Steven Spielberg and Amblin Entertainment? Check. J J Abrams and Bad Robot Productions? Check. Science fiction meets zombie thriller? Check. Good fun? Check. Intelligent? Umm...
J J Abrams is the man who gave us the LOST series, and then made Star Trek popular all over again. He also directed Mission Impossible III
, and is known for his passion for conspiracy theories (refer to LOST). So when he joined hands with the E.T. creator, Steven Spielberg, the world waited with bated breath to see what they would come up with.
And Super 8 does not disappoint, at least, not in the aspects that you expect to be great. In a 1970s Ohio steel town, Joe (Joel Courtney) has just lost his mother, and his father, Deputy Jackson Lamb (Kyle Chandler), is having a tough time living alone with his son. Life goes on, however, and there are important projects to finish - like the zombie movie that Joe's best friend Charles (Riley Griffiths) is filming in Super 8 format. (Trivia - Abrams was a Super 8 fanatic as a teenager, and that is how he first met with Spielberg, who wanted some of his Super 8 films restored.)
Joe is the make-up guy, sound guy and special effects guy, and therefore an integral part of the team of young teens who are involved in Charles' movie. When Charles casts Alice (Elle Fanning), who Joe has a crush on, things promise to get exciting.
One day, while the team is filming at a at a railway station, a train is passing by when a pickup truck deliberately drives headlong into the oncoming train and a massive accident occurs. As the kids flee, the camera keeps filming the sequence of events.
The story is a thriller, with science fiction and conspiracy theories incorporated into it. The movie is a tribute to not just popular old sci-fis, such as The Day The Earth Stood Still, but also to zombie movies such as Dawn Of The Dead and Planet Terror. The concept of a quintessential quiet American small town exposed to extraordinary events has been dealt with before, true, but Abrams adds nuances that fill Super 8 with moments that make you go 'Ooh!'.

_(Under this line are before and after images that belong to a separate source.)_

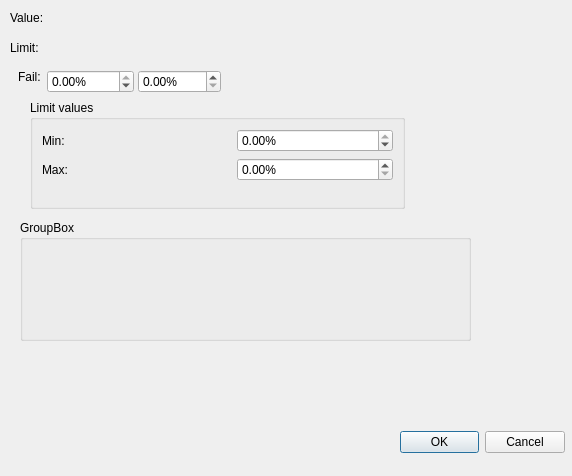
Old version of the form src/mdttools/mdttesttool/mdtTtValueEditionDialog.ui in the repository scandyna/multidiagtools.
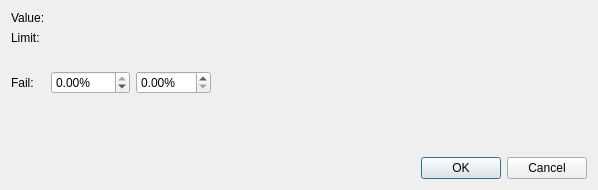
New version of the form. Custom widgets are drawn as their Qt base class.

```diff
--- a/src/mdttools/mdttesttool/mdtTtValueEditionDialog.ui
+++ b/src/mdttools/mdttesttool/mdtTtValueEditionDialog.ui
@@ -6,179 +6,66 @@
    <rect>
     <x>0</x>
     <y>0</y>
-    <width>572</width>
-    <height>476</height>
+    <width>598</width>
+    <height>190</height>
    </rect>
   </property>
   <property name="windowTitle">
    <string>Dialog</string>
   </property>
+  <layout class="QVBoxLayout" name="verticalLayout">
+   <item>
+    <layout class="QHBoxLayout" name="horizontalLayout_2">
+     <item>
+      <layout class="QFormLayout" name="formLayout">
+       <item row="0" column="0">
   <widget class="QLabel" name="lbValue">
-   <property name="geometry">
-    <rect>
-     <x>10</x>
-     <y>10</y>
-     <width>38</width>
-     <height>16</height>
-    </rect>
-   </property>
    <property name="text">
     <string>Value:</string>
    </property>
   </widget>
-  <widget class="mdtDoubleEdit" name="deValue">
-   <property name="geometry">
-    <rect>
-     <x>46</x>
-     <y>4</y>
-     <width>236</width>
-     <height>32</height>
-    </rect>
-   </property>
-  </widget>
+       </item>
+       <item row="0" column="1">
+        <widget class="mdtDoubleEdit" name="deValue"/>
+       </item>
+       <item row="1" column="0">
   <widget class="QLabel" name="lbLimit">
-   <property name="geometry">
-    <rect>
-     <x>10</x>
-     <y>40</y>
-     <width>32</width>
-     <height>16</height>
-    </rect>
-   </property>
    <property name="text">
     <string>Limit:</string>
    </property>
   </widget>
+       </item>
+       <item row="2" column="1">
+        <widget class="QLabel" name="lbLimitRange">
+         <property name="text">
+          <string/>
+         </property>
+        </widget>
+       </item>
+       <item row="3" column="0">
   <widget class="QLabel" name="lbFail">
-   <property name="geometry">
-    <rect>
-     <x>18</x>
-     <y>69</y>
-     <width>24</width>
-     <height>16</height>
-    </rect>
-   </property>
    <property name="text">
     <string>Fail:</string>
    </property>
   </widget>
-  <widget class="QDialogButtonBox" name="buttonBox">
-   <property name="geometry">
-    <rect>
-     <x>400</x>
-     <y>430</y>
-     <width>165</width>
-     <height>25</height>
-    </rect>
-   </property>
-   <property name="orientation">
-    <enum>Qt::Horizontal</enum>
-   </property>
-   <property name="standardButtons">
-    <set>QDialogButtonBox::Cancel|QDialogButtonBox::Ok</set>
-   </property>
-  </widget>
-  <widget class="QGroupBox" name="gbLimit">
-   <property name="geometry">
-    <rect>
-     <x>30</x>
-     <y>100</y>
-     <width>375</width>
-     <height>109</height>
-    </rect>
-   </property>
-   <property name="title">
-    <string>Limit values</string>
-   </property>
-   <layout class="QFormLayout" name="formLayout">
-    <item row="0" column="0">
-     <widget class="QLabel" name="lbLimitMin">
-      <property name="text">
-       <string>Min:</string>
-      </property>
-     </widget>
-    </item>
-    <item row="0" column="1">
-     <layout class="QHBoxLayout" name="horizontalLayout_2">
-      <item>
-       <widget class="mdtDoubleEdit" name="deLimitMin"/>
-      </item>
-      <item>
-       <widget class="QDoubleSpinBox" name="sbLimitMin">
-        <property name="suffix">
-         <string>%</string>
-        </property>
-        <property name="minimum">
-         <double>-100.000000000000000</double>
-        </property>
-        <property name="maximum">
-         <double>0.000000000000000</double>
-        </property>
-       </widget>
-      </item>
-     </layout>
-    </item>
-    <item row="1" column="0">
-     <widget class="QLabel" name="lnLimitMax">
-      <property name="text">
-       <string>Max:</string>
-      </property>
-     </widget>
-    </item>
-    <item row="1" column="1">
+       </item>
+       <item row="3" column="1">
      <layout class="QHBoxLayout" name="horizontalLayout">
       <item>
-       <widget class="mdtDoubleEdit" name="deLimitMax"/>
-      </item>
-      <item>
-       <widget class="QDoubleSpinBox" name="sbLimitMax">
+          <widget class="QDoubleSpinBox" name="sbFailMin">
         <property name="suffix">
          <string>%</string>
         </property>
+           <property name="minimum">
+            <double>-100.000000000000000</double>
+           </property>
         <property name="maximum">
-         <double>100.000000000000000</double>
+            <double>0.000000000000000</double>
         </property>
        </widget>
       </item>
-     </layout>
-    </item>
-   </layout>
-  </widget>
-  <widget class="QGroupBox" name="groupBox_2">
-   <property name="geometry">
-    <rect>
-     <x>20</x>
-     <y>220</y>
-     <width>451</width>
-     <height>121</height>
-    </rect>
-   </property>
-   <property name="title">
-    <string>GroupBox</string>
-   </property>
-  </widget>
-  <widget class="QLabel" name="lbLimitRange">
-   <property name="geometry">
-    <rect>
-     <x>225</x>
-     <y>41</y>
-     <width>16</width>
-     <height>16</height>
-    </rect>
-   </property>
-   <property name="text">
-    <string/>
-   </property>
-  </widget>
+         <item>
   <widget class="QDoubleSpinBox" name="sbFailMax">
-   <property name="geometry">
-    <rect>
-     <x>138</x>
-     <y>70</y>
-     <width>83</width>
-     <height>23</height>
-    </rect>
-   </property>
    <property name="suffix">
     <string>%</string>
    </property>
@@ -186,38 +73,57 @@
     <double>100.000000000000000</double>
    </property>
   </widget>
+         </item>
+        </layout>
+       </item>
+       <item row="4" column="1">
   <widget class="QLabel" name="lbFailRange">
-   <property name="geometry">
-    <rect>
-     <x>225</x>
-     <y>70</y>
-     <width>16</width>
-     <height>16</height>
-    </rect>
-   </property>
    <property name="text">
     <string/>
    </property>
   </widget>
-  <widget class="QDoubleSpinBox" name="sbFailMin">
-   <property name="geometry">
-    <rect>
-     <x>47</x>
-     <y>70</y>
-     <width>87</width>
-     <height>23</height>
-    </rect>
-   </property>
-   <property name="suffix">
-    <string>%</string>
-   </property>
-   <property name="minimum">
-    <double>-100.000000000000000</double>
-   </property>
-   <property name="maximum">
-    <double>0.000000000000000</double>
-   </property>
-  </widget>
+       </item>
+      </layout>
+     </item>
+     <item>
+      <spacer name="horizontalSpacer">
+       <property name="orientation">
+        <enum>Qt::Horizontal</enum>
+       </property>
+       <property name="sizeHint" stdset="0">
+        <size>
+         <width>40</width>
+         <height>20</height>
+        </size>
+       </property>
+      </spacer>
+     </item>
+    </layout>
+   </item>
+   <item>
+    <spacer name="verticalSpacer">
+     <property name="orientation">
+      <enum>Qt::Vertical</enum>
+     </property>
+     <property name="sizeHint" stdset="0">
+      <size>
+       <width>20</width>
+       <height>40</height>
+      </size>
+     </property>
+    </spacer>
+   </item>
+   <item>
+    <widget class="QDialogButtonBox" name="buttonBox">
+     <property name="orientation">
+      <enum>Qt::Horizontal</enum>
+     </property>
+     <property name="standardButtons">
+      <set>QDialogButtonBox::Cancel|QDialogButtonBox::Ok</set>
+     </property>
+    </widget>
+   </item>
+  </layout>
  </widget>
  <customwidgets>
   <customwidget>
```
Left out of the diff: 2 changed lines with no effect on the pictures. Lines whose indentation alone changed are shown as unchanged.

And then there are the visual effects. The train-accident sequence has to be, by far, one of the most superior examples of a portrayal of disaster. The production design is subtle, and the only 70s stereotype is the long-haired teenager who runs the film processing store. If you watch carefully, you will notice a few allusions to Spielberg's earlier films, and also to works of Abrams, especially LOST.
However, the best part of the film is the Super 8 movie that the youngsters are shooting. With typical indifference to the bizarre drama that unfolds around them, the kids use the train wreck and army trucks as backdrops for their movie, with a seriousness that would put a professional to shame.

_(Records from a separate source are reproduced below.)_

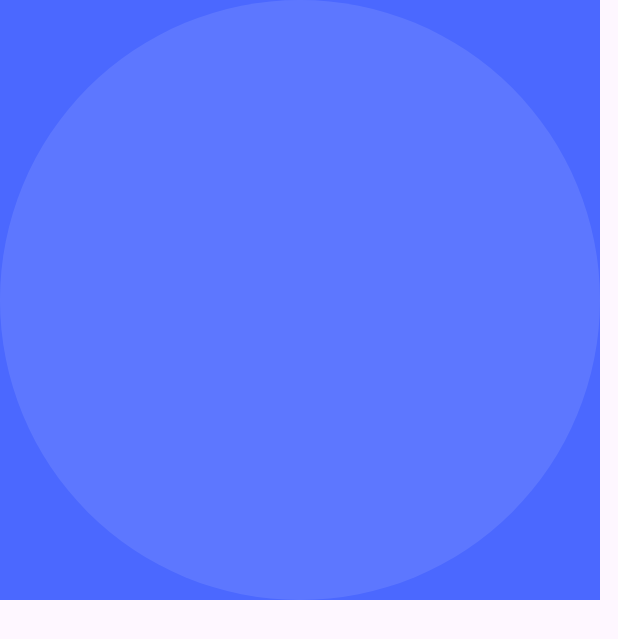
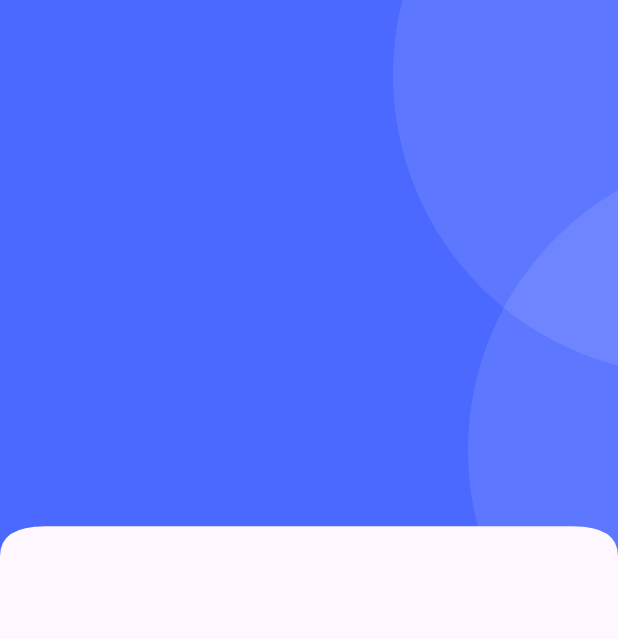
Before and after one commit to Kavikaveesha/ecommerceapp, a Flutter app: the HomeScreen screen opened directly, on a phone screen of 412 x 824 dp. Shown: the top 639 px of the screen. Run offline on Flutter 3.47's test engine with Material 3 defaults, Android fonts, the phone set to English and light mode, and no system bars; our stand-ins replace get, iconsax.

Commit message:
home page design completed

```diff
--- /dev/null
+++ b/lib/src/common/widget/custom_shapes/container/circular_container.dart
@@ -0,0 +1,31 @@
+import 'package:ecommerceapp/src/utils/constats/colors.dart';
+import 'package:flutter/material.dart';
+
+class CircularContainer extends StatelessWidget {
+  const CircularContainer(
+      {super.key,
+      this.width = 400,
+      this.height = 400,
+      this.radius = 400,
+      this.padding = 0,
+      this.child,
+      this.bgcolor = MyAppColors.textWhite});
+  final double? width;
+  final double? height;
+  final double? radius;
+  final double padding;
+  final Widget? child;
+  final Color bgcolor;
+
+  @override
+  Widget build(BuildContext context) {
+    return Container(
+      width: width,
+      height: height,
+      padding: EdgeInsets.all(padding),
+      decoration: BoxDecoration(
+          borderRadius: BorderRadius.circular(radius!),
+          color: bgcolor.withOpacity(0.1)),
+    );
+  }
+}
--- /dev/null
+++ b/lib/src/common/widget/custom_shapes/container/primary_header_container.dart
@@ -0,0 +1,29 @@
+import 'package:ecommerceapp/src/common/widget/custom_shapes/container/circular_container.dart';
+import 'package:ecommerceapp/src/common/widget/custom_shapes/curved_edges/curved_eges_widget.dart';
+import 'package:ecommerceapp/src/utils/constats/colors.dart';
+import 'package:flutter/material.dart';
+
+class PrimaryHeaderContainer extends StatelessWidget {
+  const PrimaryHeaderContainer({super.key, required this.child});
+  final Widget child;
+  @override
+  Widget build(BuildContext context) {
+    var height = MediaQuery.of(context).size.height;
+
+    return CurvedEdgesWidget(
+      child: Container(
+        color: MyAppColors.primary,
+        padding: const EdgeInsets.all(0),
+        child: SizedBox(
+          height: height * 0.45,
+          child: const Stack(
+            children: [
+              Positioned(top: -150, right: -250, child: CircularContainer()),
+              Positioned(top: 100, right: -300, child: CircularContainer())
+            ],
+          ),
+        ),
+      ),
+    );
+  }
+}
--- /dev/null
+++ b/lib/src/common/widget/custom_shapes/curved_edges/curved_edges.dart
@@ -0,0 +1,32 @@
+import 'package:flutter/material.dart';
+
+class CustomCurvedEdges extends CustomClipper<Path> {
+  @override
+  Path getClip(Size size) {
+    var path = Path();
+    path.lineTo(0, size.height);
+    final firstCurve = Offset(0, size.height - 20);
+    final lastCurve = Offset(30, size.height - 20);
+    path.quadraticBezierTo(
+        firstCurve.dx, firstCurve.dy, lastCurve.dx, lastCurve.dy);
+
+    final secondfirstCurve = Offset(0, size.height - 20);
+    final secondlastCurve = Offset(size.width - 30, size.height - 20);
+    path.quadraticBezierTo(secondfirstCurve.dx, secondfirstCurve.dy,
+        secondlastCurve.dx, secondlastCurve.dy);
+
+    final thirdfirstCurve = Offset(size.width, size.height - 20);
+    final thirdlastCurve = Offset(size.width, size.height);
+    path.quadraticBezierTo(thirdfirstCurve.dx, thirdfirstCurve.dy,
+        thirdlastCurve.dx, thirdlastCurve.dy);
+    path.lineTo(size.width, 0);
+    path.close();
+    return path;
+  }
+
+  @override
+  bool shouldReclip(covariant CustomClipper<Path> oldClipper) {
+    // TODO: implement shouldReclip
+    throw UnimplementedError();
+  }
+}
--- /dev/null
+++ b/lib/src/common/widget/custom_shapes/curved_edges/curved_eges_widget.dart
@@ -0,0 +1,11 @@
+import 'package:ecommerceapp/src/common/widget/custom_shapes/curved_edges/curved_edges.dart';
+import 'package:flutter/material.dart';
+
+class CurvedEdgesWidget extends StatelessWidget {
+  const CurvedEdgesWidget({super.key, this.child});
+  final Widget? child;
+  @override
+  Widget build(BuildContext context) {
+    return ClipPath(clipper: CustomCurvedEdges(), child: child);
+  }
+}
--- a/lib/src/features/shop/screen/home/widgets/home.dart
+++ b/lib/src/features/shop/screen/home/widgets/home.dart
@@ -1,4 +1,4 @@
-import 'package:ecommerceapp/src/utils/constats/colors.dart';
+import 'package:ecommerceapp/src/common/widget/custom_shapes/container/primary_header_container.dart';
 import 'package:flutter/material.dart';
 
 class HomeScreen extends StatelessWidget {
@@ -6,25 +6,10 @@ class HomeScreen extends StatelessWidget {
 
   @override
   Widget build(BuildContext context) {
-    return Scaffold(
+    return const Scaffold(
       body: SingleChildScrollView(
-        child: Container(
-          color: MyAppColors.primary,
-          padding: const EdgeInsets.all(0),
-          child: Stack(
-            children: [
-              Container(
-                width: 400,
-                height: 400,
-                padding: const EdgeInsets.all(0),
-                decoration: BoxDecoration(
-                  borderRadius: BorderRadius.circular(400),
-                  color: MyAppColors.textWhite.withOpacity(0.1)
-                ),
-
-              )
-            ],
-          ),
+        child: Column(
+          children: [PrimaryHeaderContainer(child: Column())],
         ),
       ),
     );
--- a/lib/src/navigation_menu.dart
+++ b/lib/src/navigation_menu.dart
@@ -1,3 +1,4 @@
+import 'package:ecommerceapp/src/features/shop/screen/home/widgets/home.dart';
 import 'package:flutter/material.dart';
 import 'package:get/get.dart';
 import 'package:get/get_state_manager/src/simple/get_controllers.dart';
@@ -34,9 +35,7 @@ class NavigationMenu extends StatelessWidget {
 class NAvigationController extends GetxController {
   final Rx<int> selectedIndex = 0.obs;
   final screens = [
-    Container(
-      color: Colors.blue,
-    ),
+    const HomeScreen(),
     Container(
       color: Colors.red,
     ),
```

The young actors are convincingly and naturally talented. Elle Fanning is a pro, and will soon be competition for elder sister Dakota. She is perfect for the role of the wistful young girl from a broken home. Joel Courtney is a treat to watch, as he portrays sorrow, melancholy, joy and camaraderie. The friendship between their characters develops under unusual circumstances, but they bond instantly.
The scene-stealers are Riley Griffiths as the bullying leader of the group and Ryan Lee as the pyromaniac. Look out for the scene where Charles tells Joe that he is not upset with the former because he refused to let his toy train be blown up for the movie, but because Joe has never considered that Charles may have a thing for Alice himself.
Spielberg and Abrams wanted to tell a story of kids making a film and the consequent adventures. They also hope that youngsters will be inspired to come up with ideas and make their own movies, with friends. The only bummer in this otherwise fascinating movie is the ending - a little too convenient and a no-brainer.
Watch this movie for a nostalgic trip to the days when kids loved to go out of the house and indulge in some outdoor activity or the other. And yes, you have
to watch the end credits - for The Case, the complete short film by Joe, Charles and his friends.